of parts that are in themselves wholes.
Here is a biological example of a Holarchy:
Just about anything you would choose to study could be regarded
as either an independent whole or as a part of something bigger. A
lot of interesting and puzzling phenomena come out of this dualism.
It creates dichotomies of independence versus integration, individuation
versus unity, competition versus cooperation, cause versus effect,
Neither of the two extremes provides a complete theory for understanding
life. We can't just say that everything is separate and doesn't depend
on anything else. We can't say either that everything is being controlled
by something else. Seems that we have to juggle the apparent self-contradiction
of everything being both cause and effect, and both part and whole,
depending on how you look at it.
For example, it becomes interesting when we look at the relations
and groupings of people. Some philosophical systems regard an individual
as a totally independent and self-determined unit that can and has
to be fully in control of its own destiny. Other philosophical systems
would regard an individual as totally a product of biological and
environmental factors beyond its control. However, neither extreme
will in itself successfully explain much about human interaction.
The Holarchy/Holon scheme might provide for a more satisfying model.
For example, we can draw a Holarchy of domains of life:
or we could emphasize ecology more:
One person observed as an individual can be regarded as fully self-controlled.
She can basically think and do whatever she wants. We can regard one
individual as a whole. But that person probably has some close interaction
with people around her, she probably has family and friends. We find
that the individual as a part of some relationship is not just determined
by her own self-interest. She will cooperate with the other individuals
and might work at doing what is best for them as a whole. And when
we look at a group we find that individuals and particular relationships
become even more sub-ordinate. If you are working for a company, you
have to be there on time, do certain things that somebody else assigns
to you and so forth. If you do that well and you cooperate with the
other members of the group, it allows the group to function as a whole.
But that is not the end of it. The group will engage in competition
with other groups. But if we go one step up we find that all the groups
belong to the same overall human race of people. Maybe they will cooperate
for the good of mankind and the race can become a whole. And so forth.
The higher we go in the holarchy, the more freedom and the more
overall range of activity can be observed. If you command a universe
there is so much more you can do than if you just have one individual
human being to move around. But then again, a universe might still
just be a part of something bigger that it is sub-ordinate to.
We could say that the higher we go, the closer we get to a statement

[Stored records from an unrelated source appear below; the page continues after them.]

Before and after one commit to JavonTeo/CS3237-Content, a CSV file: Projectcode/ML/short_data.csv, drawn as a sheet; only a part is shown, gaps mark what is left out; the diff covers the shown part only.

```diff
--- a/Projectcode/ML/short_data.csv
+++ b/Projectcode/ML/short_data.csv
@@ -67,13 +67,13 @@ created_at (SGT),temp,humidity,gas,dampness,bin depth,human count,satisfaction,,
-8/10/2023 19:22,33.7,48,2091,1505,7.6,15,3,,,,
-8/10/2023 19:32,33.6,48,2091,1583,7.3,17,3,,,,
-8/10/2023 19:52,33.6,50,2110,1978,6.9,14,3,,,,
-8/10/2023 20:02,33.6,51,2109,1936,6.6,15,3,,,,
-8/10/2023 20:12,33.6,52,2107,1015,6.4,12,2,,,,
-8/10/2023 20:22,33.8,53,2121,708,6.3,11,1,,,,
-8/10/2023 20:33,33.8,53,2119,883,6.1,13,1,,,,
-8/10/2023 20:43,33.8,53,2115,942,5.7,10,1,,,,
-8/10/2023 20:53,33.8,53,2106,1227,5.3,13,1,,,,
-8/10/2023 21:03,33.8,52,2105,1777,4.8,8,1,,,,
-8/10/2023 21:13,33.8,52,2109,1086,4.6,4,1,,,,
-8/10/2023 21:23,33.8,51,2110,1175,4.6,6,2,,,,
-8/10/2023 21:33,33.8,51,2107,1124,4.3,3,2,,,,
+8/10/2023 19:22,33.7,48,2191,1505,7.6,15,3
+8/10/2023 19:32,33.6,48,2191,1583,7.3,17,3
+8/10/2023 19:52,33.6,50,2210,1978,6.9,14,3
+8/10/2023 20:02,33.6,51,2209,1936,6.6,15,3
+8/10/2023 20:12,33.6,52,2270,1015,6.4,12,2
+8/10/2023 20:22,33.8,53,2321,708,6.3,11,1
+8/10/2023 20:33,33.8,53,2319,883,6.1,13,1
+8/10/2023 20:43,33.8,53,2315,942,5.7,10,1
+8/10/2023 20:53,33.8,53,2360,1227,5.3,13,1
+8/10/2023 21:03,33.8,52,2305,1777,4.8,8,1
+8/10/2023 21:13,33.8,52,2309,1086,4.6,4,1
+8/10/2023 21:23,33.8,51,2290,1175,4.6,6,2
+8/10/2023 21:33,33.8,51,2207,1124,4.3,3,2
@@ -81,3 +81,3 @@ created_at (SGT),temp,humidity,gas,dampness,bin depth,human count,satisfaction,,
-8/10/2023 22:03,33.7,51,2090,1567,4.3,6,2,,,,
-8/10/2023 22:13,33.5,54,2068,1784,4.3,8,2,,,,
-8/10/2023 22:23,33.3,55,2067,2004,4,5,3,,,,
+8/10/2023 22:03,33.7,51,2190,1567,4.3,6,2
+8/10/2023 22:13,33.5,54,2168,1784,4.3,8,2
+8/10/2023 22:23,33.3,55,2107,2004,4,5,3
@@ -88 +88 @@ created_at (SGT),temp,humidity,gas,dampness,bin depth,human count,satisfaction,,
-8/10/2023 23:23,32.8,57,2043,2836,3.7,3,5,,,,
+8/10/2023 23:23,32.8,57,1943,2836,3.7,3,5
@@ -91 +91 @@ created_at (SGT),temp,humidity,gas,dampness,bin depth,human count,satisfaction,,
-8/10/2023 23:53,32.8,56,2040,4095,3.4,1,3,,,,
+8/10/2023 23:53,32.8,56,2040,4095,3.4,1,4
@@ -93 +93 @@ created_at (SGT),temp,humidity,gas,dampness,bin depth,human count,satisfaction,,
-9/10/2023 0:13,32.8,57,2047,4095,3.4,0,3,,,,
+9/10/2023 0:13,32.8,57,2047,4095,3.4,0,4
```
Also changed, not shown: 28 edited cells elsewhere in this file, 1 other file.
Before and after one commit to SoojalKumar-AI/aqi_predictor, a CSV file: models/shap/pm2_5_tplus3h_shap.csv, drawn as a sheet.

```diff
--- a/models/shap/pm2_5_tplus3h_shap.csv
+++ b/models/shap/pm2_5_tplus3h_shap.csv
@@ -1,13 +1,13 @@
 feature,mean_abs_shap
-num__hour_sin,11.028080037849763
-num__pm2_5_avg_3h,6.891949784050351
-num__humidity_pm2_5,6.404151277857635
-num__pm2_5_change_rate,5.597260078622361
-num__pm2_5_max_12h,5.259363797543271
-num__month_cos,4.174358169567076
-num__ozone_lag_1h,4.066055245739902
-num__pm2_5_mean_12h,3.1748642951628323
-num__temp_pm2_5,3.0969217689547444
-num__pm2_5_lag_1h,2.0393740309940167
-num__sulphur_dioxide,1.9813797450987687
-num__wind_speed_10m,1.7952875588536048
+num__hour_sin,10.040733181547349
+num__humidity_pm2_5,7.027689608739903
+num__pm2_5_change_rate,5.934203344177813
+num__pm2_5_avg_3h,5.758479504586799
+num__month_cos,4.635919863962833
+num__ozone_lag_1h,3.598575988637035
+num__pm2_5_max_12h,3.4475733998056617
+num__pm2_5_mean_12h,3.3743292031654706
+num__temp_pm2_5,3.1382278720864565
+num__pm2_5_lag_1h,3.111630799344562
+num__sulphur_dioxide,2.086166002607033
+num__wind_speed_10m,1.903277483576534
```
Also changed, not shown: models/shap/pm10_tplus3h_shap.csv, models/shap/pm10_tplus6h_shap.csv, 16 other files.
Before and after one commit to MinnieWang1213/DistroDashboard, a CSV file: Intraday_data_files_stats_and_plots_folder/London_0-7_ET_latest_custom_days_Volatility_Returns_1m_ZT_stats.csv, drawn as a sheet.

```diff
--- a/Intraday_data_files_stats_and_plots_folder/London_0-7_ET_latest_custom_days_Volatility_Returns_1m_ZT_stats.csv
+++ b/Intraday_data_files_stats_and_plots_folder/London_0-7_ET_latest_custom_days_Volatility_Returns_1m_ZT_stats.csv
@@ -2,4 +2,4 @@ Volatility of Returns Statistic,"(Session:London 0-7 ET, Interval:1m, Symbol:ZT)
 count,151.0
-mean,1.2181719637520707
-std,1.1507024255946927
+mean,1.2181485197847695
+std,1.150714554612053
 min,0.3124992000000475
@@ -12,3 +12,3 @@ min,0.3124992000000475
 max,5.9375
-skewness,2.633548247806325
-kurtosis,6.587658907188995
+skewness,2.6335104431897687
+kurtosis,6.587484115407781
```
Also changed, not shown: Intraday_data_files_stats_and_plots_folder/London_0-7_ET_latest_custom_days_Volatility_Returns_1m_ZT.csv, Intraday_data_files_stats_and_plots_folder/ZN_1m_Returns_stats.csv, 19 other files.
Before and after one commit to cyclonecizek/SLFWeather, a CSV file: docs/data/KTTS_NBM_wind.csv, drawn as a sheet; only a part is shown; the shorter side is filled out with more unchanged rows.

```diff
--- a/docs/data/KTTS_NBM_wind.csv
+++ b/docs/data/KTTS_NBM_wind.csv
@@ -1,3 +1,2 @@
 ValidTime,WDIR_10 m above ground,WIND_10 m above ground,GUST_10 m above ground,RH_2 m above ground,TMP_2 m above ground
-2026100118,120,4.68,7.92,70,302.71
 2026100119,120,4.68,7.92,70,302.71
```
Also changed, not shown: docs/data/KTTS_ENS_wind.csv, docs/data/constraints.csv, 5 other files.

of the true whole nature of things. We could possibly say that there
is an absolute, infinite top of the scale, All-that-is, that isn't
part of anything else. But any other concept, beingness, or grouping
of any kind is inherently both a part and a whole.
A Holon is a node in a Holarchy. A Holon looks up for what it needs
to cooperate with and integrate with. It looks sideways for what it
needs to compete with. It looks down for what it wants to command.
Each holon can not be fully explained by or predicted by a study of
its parts. It is something more. A Holon is also part of something
bigger that it is being affected by. But at the same time it has a
high degree of autonomy, it has a life of its own.
To sort out a conflict between Holons, one needs to take a step
up to the next higher whole and to establish more integration and
cooperation among its parts. For example, to sort out a conflict between
two people, we can't resolve it just by looking into their individual
minds. But if we take a step up and examine what kind of relationship
they have, or what kind of group they are both part of, we can then
work to establish cooperation.
It becomes obvious that we can optimize a certain whole by re-aligning
its parts. And just as obvious that if we want to handle higher level
wholes we would move up in the holarchy. We can make one individual
more integrated by working with her parts. But if we want to make
the group she is part of work better, then we need to move up further.
We would have to get the attention of and interact with the actual
group, not just one of its parts, one individual.
Likewise, if several parts of a person are in conflict with each
other, we don't get much resolution from examining just those parts
in themselves. We need to take a step up and examine what the whole
person is about. Only then can we align the parts with the whole and
make them more integrated.
Now, life isn't really a nicely organized hierarchy. Charts like
these are in themselves gross over-simplifications. A clean model
is a useful tool to work with in making sense out of things. However
reality consist just as much of cross-associations. Parts of wholes
might associate with parts of other wholes, thereby creating new wholes
that can again be split into parts, and so forth ad infinitum. That
is what makes life a challenging puzzle. But the tool of looking at
one holarchy or one holon at a time can be valuable in figuring things
out. Each Holon can be considered an integral entity. It connects
upwards towards bigger wholes and downwards towards smaller parts.